### [Exercise details]
Each line of the data must be reproduced as it appears.

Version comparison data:
⟨
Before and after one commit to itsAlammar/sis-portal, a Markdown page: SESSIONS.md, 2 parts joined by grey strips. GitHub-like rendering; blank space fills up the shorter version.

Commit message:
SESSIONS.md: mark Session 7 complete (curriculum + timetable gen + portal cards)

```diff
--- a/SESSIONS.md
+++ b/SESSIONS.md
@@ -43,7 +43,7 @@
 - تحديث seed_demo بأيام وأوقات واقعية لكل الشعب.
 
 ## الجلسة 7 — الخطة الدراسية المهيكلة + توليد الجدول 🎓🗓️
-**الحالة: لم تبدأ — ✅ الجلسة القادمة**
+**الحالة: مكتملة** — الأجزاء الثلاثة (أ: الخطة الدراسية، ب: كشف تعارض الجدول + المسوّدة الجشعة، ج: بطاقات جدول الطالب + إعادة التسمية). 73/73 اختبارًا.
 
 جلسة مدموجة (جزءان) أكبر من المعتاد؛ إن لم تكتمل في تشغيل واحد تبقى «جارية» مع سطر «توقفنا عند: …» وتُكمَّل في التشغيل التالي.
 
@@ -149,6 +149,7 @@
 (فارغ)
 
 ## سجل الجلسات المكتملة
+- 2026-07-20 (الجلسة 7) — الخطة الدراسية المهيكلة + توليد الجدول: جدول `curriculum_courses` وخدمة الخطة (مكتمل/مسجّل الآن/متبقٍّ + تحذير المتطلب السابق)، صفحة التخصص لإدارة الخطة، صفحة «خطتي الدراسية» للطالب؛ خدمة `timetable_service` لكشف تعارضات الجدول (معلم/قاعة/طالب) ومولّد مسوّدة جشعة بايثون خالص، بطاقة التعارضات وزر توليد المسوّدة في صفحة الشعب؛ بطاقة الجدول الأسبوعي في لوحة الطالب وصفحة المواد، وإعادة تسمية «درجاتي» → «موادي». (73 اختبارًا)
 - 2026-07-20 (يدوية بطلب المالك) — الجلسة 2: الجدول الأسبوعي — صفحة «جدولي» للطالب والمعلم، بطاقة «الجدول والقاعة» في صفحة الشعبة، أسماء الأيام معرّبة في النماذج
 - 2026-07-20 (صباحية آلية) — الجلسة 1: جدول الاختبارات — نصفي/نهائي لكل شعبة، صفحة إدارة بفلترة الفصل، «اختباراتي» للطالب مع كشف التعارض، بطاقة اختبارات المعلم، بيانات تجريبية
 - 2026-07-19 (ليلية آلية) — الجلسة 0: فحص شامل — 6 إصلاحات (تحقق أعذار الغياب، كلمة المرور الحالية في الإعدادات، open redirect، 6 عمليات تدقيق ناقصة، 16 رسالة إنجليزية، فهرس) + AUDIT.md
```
⟩
### [Answer to this exercise]
Before and after one commit to itsAlammar/sis-portal, a Markdown page: SESSIONS.md, 2 parts joined by grey strips. GitHub-like rendering; blank space fills up the shorter version.

Commit message:
SESSIONS.md: mark Session 7 complete (curriculum + timetable gen + portal cards)

```diff
--- a/SESSIONS.md
+++ b/SESSIONS.md
@@ -43,7 +43,7 @@
 - تحديث seed_demo بأيام وأوقات واقعية لكل الشعب.
 
 ## الجلسة 7 — الخطة الدراسية المهيكلة + توليد الجدول 🎓🗓️
-**الحالة: لم تبدأ — ✅ الجلسة القادمة**
+**الحالة: مكتملة** — الأجزاء الثلاثة (أ: الخطة الدراسية، ب: كشف تعارض الجدول + المسوّدة الجشعة، ج: بطاقات جدول الطالب + إعادة التسمية). 73/73 اختبارًا.
 
 جلسة مدموجة (جزءان) أكبر من المعتاد؛ إن لم تكتمل في تشغيل واحد تبقى «جارية» مع سطر «توقفنا عند: …» وتُكمَّل في التشغيل التالي.
 
@@ -149,6 +149,7 @@
 (فارغ)
 
 ## سجل الجلسات المكتملة
+- 2026-07-20 (الجلسة 7) — الخطة الدراسية المهيكلة + توليد الجدول: جدول `curriculum_courses` وخدمة الخطة (مكتمل/مسجّل الآن/متبقٍّ + تحذير المتطلب السابق)، صفحة التخصص لإدارة الخطة، صفحة «خطتي الدراسية» للطالب؛ خدمة `timetable_service` لكشف تعارضات الجدول (معلم/قاعة/طالب) ومولّد مسوّدة جشعة بايثون خالص، بطاقة التعارضات وزر توليد المسوّدة في صفحة الشعب؛ بطاقة الجدول الأسبوعي في لوحة الطالب وصفحة المواد، وإعادة تسمية «درجاتي» → «موادي». (73 اختبارًا)
 - 2026-07-20 (يدوية بطلب المالك) — الجلسة 2: الجدول الأسبوعي — صفحة «جدولي» للطالب والمعلم، بطاقة «الجدول والقاعة» في صفحة الشعبة، أسماء الأيام معرّبة في النماذج
 - 2026-07-20 (صباحية آلية) — الجلسة 1: جدول الاختبارات — نصفي/نهائي لكل شعبة، صفحة إدارة بفلترة الفصل، «اختباراتي» للطالب مع كشف التعارض، بطاقة اختبارات المعلم، بيانات تجريبية
 - 2026-07-19 (ليلية آلية) — الجلسة 0: فحص شامل — 6 إصلاحات (تحقق أعذار الغياب، كلمة المرور الحالية في الإعدادات، open redirect، 6 عمليات تدقيق ناقصة، 16 رسالة إنجليزية، فهرس) + AUDIT.md
```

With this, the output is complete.